**Work item**.
Copy out each line containing "Engine" from the entries below.

Supplied data below:

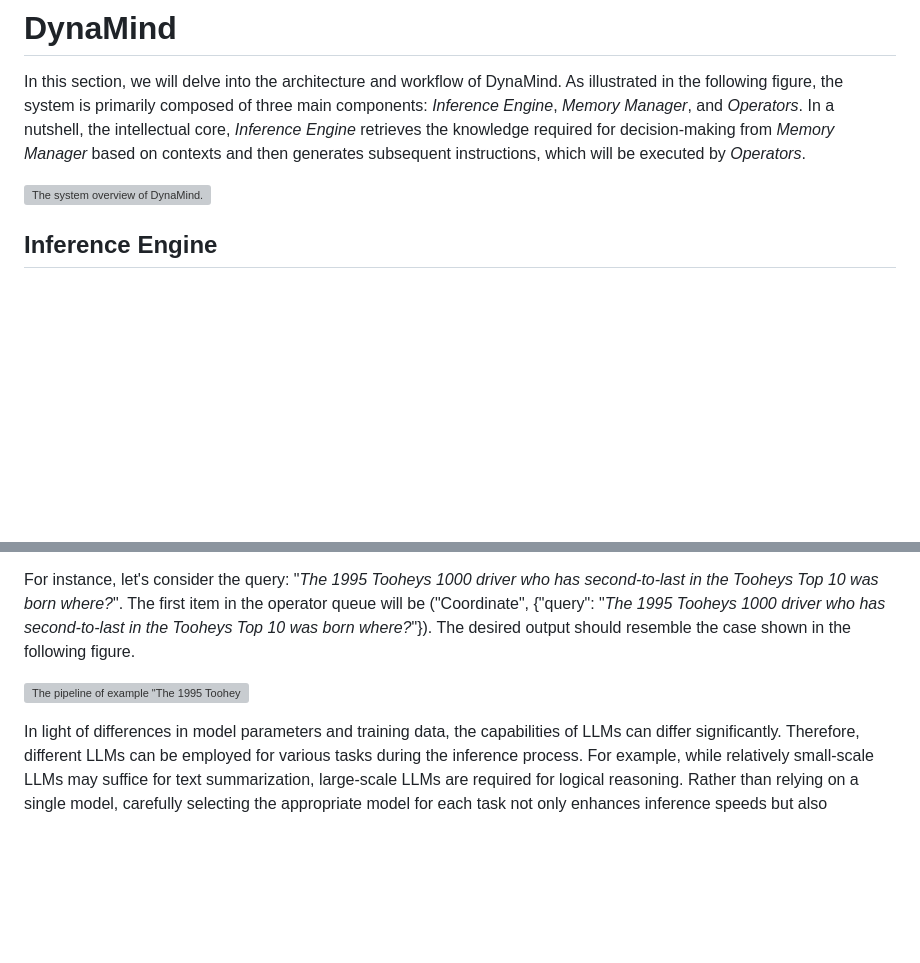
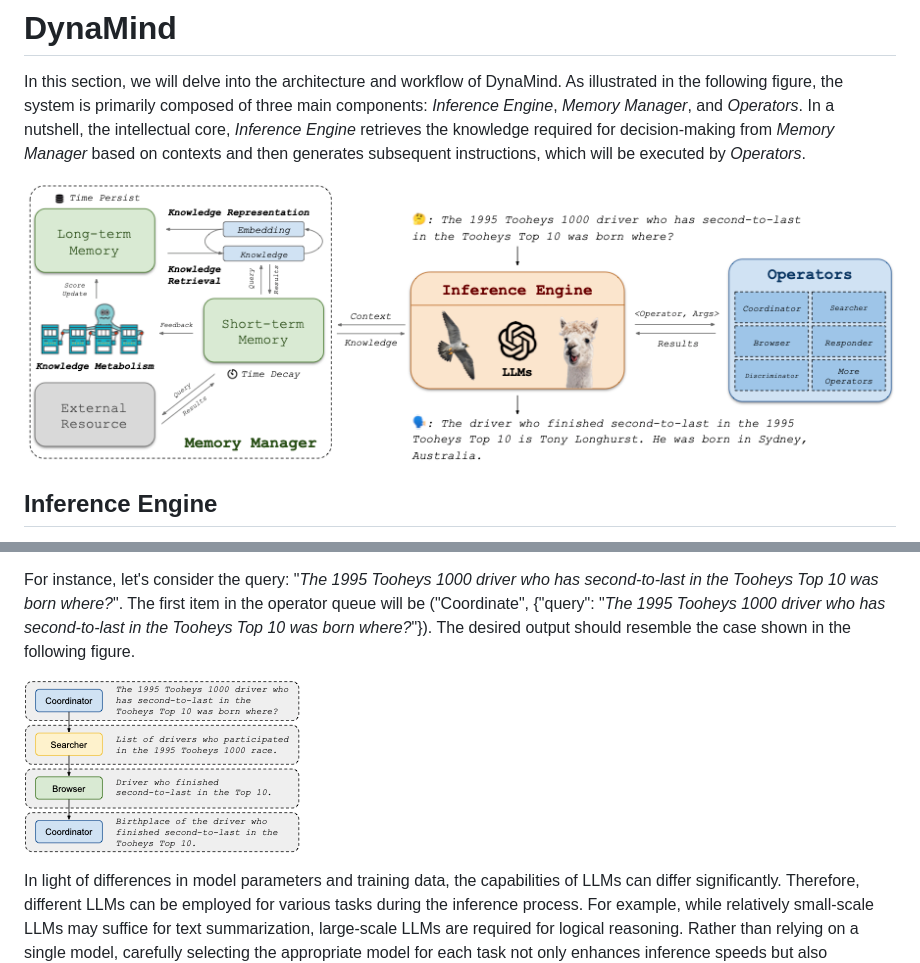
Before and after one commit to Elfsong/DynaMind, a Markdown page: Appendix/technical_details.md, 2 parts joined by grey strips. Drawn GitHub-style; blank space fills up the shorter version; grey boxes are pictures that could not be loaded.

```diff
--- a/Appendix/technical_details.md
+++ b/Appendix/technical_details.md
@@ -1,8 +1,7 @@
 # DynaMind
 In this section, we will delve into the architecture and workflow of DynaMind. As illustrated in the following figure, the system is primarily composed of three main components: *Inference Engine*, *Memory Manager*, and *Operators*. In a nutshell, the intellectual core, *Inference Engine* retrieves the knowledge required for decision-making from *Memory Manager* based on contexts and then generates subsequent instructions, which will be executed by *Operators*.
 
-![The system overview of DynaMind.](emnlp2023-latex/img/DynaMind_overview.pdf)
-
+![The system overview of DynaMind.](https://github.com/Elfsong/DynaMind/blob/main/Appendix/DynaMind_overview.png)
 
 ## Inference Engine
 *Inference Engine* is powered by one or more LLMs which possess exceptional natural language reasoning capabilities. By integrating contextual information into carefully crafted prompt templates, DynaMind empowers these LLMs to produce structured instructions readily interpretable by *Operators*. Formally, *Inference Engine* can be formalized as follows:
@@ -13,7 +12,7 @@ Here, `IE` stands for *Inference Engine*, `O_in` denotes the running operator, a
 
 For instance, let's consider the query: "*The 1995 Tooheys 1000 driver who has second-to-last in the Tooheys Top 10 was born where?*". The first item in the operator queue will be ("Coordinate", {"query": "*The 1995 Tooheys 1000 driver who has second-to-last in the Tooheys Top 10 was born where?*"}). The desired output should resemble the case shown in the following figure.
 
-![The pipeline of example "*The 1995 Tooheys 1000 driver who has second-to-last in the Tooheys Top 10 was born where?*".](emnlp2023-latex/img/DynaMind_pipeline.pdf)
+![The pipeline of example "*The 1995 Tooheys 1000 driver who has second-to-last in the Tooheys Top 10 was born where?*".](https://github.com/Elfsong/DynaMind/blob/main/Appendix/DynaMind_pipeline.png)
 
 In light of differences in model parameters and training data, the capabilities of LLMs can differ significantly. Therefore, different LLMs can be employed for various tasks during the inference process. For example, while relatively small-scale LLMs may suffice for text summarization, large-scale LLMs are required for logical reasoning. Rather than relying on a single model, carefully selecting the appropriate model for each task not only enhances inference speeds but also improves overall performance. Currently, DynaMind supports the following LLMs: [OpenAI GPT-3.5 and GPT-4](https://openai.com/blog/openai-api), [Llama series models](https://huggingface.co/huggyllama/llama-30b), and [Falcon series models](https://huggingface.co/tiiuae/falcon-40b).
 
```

End of Supplied data.

**Answer to this task**.
 In this section, we will delve into the architecture and workflow of DynaMind. As illustrated in the following figure, the system is primarily composed of three main components: *Inference Engine*, *Memory Manager*, and *Operators*. In a nutshell, the intellectual core, *Inference Engine* retrieves the knowledge required for decision-making from *Memory Manager* based on contexts and then generates subsequent instructions, which will be executed by *Operators*.
 ## Inference Engine
 *Inference Engine* is powered by one or more LLMs which possess exceptional natural language reasoning capabilities. By integrating contextual information into carefully crafted prompt templates, DynaMind empowers these LLMs to produce structured instructions readily interpretable by *Operators*. Formally, *Inference Engine* can be formalized as follows:
@@ -13,7 +12,7 @@ Here, `IE` stands for *Inference Engine*, `O_in` denotes the running operator, a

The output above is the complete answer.